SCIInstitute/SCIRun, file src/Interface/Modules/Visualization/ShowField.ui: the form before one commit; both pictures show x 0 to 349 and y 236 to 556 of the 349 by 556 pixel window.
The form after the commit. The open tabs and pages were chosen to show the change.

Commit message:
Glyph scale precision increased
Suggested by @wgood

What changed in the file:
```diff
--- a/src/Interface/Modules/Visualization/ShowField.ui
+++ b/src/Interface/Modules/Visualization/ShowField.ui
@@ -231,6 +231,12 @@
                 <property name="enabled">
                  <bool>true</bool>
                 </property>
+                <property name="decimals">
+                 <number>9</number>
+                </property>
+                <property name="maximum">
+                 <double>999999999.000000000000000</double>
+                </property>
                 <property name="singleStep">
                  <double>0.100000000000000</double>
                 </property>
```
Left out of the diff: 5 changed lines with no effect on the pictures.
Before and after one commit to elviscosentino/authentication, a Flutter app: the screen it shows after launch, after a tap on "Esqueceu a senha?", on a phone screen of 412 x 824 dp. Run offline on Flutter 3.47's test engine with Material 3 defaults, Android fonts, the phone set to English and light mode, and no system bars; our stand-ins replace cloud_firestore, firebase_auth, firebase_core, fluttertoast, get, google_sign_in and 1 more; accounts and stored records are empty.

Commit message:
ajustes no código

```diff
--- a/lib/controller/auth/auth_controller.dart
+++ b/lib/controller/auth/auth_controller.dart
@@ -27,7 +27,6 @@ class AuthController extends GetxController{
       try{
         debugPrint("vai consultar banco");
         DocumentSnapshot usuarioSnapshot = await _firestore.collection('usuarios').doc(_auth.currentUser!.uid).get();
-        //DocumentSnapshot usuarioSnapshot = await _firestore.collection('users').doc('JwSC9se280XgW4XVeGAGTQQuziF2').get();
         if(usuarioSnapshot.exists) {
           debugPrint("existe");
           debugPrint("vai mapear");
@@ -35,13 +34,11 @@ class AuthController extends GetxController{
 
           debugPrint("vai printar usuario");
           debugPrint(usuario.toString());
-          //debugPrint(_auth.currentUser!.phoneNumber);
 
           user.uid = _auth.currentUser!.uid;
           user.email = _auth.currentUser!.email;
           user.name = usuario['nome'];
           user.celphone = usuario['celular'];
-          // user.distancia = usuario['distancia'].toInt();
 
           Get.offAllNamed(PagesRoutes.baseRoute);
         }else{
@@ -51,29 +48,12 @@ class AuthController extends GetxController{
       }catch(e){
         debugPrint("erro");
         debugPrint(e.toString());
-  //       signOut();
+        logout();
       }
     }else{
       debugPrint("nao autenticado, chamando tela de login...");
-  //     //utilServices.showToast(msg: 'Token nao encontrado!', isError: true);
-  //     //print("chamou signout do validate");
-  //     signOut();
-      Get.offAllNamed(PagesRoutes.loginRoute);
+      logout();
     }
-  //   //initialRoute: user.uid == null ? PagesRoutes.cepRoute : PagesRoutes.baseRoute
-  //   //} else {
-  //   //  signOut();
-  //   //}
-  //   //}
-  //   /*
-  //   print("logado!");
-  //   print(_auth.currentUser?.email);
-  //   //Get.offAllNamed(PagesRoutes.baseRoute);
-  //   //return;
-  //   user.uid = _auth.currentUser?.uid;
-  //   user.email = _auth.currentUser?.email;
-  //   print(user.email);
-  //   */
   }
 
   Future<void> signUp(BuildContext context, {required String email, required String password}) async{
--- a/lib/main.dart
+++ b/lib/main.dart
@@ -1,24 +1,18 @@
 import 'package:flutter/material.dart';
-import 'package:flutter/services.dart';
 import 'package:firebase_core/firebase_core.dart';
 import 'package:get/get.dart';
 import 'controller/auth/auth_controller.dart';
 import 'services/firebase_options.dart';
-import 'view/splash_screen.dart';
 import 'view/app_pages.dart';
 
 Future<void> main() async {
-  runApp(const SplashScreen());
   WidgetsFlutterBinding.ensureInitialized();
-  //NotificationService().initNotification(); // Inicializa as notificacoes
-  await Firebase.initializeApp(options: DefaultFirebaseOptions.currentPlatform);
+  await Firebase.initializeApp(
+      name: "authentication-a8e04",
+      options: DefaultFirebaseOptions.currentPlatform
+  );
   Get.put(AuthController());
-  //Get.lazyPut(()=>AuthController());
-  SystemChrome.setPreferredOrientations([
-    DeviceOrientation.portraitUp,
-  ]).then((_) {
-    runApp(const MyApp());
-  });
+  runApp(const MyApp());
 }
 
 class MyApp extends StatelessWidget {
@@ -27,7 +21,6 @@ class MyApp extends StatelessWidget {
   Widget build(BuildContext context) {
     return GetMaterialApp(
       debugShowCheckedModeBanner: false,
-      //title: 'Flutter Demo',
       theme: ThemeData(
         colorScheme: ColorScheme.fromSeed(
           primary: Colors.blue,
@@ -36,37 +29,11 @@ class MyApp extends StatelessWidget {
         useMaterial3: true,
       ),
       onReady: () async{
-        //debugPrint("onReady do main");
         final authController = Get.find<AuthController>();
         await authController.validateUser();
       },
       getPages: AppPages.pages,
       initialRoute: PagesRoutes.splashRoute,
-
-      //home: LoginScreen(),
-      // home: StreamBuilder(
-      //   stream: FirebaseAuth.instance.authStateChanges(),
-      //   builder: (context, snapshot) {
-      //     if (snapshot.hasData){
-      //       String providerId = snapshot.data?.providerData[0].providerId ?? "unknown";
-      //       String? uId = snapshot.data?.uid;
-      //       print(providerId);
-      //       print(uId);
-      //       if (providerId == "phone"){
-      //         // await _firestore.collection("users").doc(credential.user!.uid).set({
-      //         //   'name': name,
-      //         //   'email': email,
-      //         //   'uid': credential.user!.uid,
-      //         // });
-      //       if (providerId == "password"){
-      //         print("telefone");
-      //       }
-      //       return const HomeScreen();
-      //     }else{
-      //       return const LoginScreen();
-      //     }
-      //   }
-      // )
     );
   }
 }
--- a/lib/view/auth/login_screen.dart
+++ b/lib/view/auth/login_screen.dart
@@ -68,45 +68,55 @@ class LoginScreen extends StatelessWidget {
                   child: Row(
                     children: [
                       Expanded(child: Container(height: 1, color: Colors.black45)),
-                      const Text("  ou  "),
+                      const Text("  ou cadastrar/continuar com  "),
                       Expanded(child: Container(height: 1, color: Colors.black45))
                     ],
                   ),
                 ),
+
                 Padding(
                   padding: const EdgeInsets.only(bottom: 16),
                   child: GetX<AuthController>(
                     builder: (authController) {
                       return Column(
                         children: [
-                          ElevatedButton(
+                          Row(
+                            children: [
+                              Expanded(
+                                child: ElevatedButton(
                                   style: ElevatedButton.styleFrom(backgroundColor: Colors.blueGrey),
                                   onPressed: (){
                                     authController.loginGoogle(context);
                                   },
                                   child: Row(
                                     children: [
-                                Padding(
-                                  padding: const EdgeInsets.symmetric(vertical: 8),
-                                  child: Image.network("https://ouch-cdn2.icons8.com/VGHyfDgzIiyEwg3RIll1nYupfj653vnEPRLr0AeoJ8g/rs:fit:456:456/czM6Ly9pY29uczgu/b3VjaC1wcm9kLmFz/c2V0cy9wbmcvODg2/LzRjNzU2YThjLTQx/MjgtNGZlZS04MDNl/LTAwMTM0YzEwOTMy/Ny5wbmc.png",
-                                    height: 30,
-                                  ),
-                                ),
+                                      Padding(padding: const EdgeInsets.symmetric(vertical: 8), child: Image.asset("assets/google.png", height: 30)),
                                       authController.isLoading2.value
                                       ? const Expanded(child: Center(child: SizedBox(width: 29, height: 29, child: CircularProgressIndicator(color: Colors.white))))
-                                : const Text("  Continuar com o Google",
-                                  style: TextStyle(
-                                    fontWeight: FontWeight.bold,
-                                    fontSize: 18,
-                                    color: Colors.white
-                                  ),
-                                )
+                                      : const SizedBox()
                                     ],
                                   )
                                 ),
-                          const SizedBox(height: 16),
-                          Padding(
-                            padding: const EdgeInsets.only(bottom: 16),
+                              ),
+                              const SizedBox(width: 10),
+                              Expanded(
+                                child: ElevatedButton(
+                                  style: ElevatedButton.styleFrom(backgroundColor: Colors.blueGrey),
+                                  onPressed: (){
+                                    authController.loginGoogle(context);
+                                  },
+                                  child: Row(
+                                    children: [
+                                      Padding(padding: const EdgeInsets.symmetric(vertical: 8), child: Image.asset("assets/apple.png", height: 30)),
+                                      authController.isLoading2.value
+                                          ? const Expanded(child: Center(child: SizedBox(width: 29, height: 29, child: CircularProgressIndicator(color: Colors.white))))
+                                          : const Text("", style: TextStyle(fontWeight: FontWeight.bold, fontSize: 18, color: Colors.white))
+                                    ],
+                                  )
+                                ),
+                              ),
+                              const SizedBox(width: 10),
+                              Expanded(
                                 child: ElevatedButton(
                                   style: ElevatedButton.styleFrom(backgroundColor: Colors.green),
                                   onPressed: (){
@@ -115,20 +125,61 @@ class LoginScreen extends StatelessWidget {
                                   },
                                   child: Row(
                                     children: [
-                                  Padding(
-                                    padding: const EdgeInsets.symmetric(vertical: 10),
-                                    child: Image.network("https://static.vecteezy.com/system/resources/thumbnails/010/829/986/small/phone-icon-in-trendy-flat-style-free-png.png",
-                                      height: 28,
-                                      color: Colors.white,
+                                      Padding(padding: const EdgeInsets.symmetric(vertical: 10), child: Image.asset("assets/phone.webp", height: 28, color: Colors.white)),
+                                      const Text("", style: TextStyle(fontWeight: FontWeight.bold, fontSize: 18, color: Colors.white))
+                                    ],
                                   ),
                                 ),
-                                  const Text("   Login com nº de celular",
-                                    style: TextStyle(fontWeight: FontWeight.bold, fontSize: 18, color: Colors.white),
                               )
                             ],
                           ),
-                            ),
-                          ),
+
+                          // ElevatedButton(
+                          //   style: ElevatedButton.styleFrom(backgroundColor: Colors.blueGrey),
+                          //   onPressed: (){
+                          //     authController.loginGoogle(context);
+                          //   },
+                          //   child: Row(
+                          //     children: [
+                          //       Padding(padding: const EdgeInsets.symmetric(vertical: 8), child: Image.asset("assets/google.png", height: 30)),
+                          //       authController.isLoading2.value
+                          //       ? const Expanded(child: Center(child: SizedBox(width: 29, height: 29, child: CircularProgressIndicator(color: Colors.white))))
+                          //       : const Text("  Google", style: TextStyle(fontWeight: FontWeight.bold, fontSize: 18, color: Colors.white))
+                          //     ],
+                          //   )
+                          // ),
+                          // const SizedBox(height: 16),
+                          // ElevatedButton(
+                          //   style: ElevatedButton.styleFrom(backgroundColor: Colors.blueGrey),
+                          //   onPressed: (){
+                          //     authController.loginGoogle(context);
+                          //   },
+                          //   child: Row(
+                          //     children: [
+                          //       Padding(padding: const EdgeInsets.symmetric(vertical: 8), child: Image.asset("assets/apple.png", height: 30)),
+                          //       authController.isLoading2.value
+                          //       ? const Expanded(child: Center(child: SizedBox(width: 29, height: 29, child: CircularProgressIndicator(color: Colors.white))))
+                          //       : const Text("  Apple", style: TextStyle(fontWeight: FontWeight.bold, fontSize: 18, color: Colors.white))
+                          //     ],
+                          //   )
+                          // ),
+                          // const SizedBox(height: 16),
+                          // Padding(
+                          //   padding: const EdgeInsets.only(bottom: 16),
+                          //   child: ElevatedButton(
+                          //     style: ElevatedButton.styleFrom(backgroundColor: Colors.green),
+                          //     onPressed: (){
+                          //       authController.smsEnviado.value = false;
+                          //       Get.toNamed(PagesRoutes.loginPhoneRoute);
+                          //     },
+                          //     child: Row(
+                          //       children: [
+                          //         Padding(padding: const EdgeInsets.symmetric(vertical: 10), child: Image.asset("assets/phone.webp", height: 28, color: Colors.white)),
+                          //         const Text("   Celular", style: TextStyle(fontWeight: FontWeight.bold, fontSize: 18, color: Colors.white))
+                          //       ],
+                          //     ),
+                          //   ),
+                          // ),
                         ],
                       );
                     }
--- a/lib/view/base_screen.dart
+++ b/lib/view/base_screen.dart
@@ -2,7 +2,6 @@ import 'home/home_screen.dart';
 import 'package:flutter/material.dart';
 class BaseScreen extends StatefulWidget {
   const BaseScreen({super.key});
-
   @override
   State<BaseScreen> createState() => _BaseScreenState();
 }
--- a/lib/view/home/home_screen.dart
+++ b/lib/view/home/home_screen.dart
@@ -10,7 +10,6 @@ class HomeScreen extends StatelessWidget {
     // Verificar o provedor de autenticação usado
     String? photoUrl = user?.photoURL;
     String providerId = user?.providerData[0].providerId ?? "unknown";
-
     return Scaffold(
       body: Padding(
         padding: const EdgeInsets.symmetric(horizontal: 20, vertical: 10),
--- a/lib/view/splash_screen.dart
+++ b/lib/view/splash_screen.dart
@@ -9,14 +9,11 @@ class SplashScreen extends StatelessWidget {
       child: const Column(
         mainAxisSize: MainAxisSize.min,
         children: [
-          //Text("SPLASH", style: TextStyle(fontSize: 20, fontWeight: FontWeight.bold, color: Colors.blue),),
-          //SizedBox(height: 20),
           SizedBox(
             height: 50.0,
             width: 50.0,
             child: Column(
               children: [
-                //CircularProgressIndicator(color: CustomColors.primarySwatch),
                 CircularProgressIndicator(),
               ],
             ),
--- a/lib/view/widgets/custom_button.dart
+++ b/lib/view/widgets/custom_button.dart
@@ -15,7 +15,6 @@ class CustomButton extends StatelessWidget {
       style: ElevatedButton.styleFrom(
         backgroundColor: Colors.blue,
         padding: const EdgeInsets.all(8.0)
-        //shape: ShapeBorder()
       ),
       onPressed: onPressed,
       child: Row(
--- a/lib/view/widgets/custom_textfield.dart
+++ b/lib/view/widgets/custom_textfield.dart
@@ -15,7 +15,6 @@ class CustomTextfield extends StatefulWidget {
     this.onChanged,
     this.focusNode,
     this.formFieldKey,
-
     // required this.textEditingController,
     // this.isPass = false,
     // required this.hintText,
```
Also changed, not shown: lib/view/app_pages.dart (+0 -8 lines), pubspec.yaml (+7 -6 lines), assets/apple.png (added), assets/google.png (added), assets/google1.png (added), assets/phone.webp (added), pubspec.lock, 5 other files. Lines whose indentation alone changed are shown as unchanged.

◆ ABOUT THIS TASK
The expected answer is one number: how many lines above contain "children".

◆ REPLY TO THE EXERCISE
11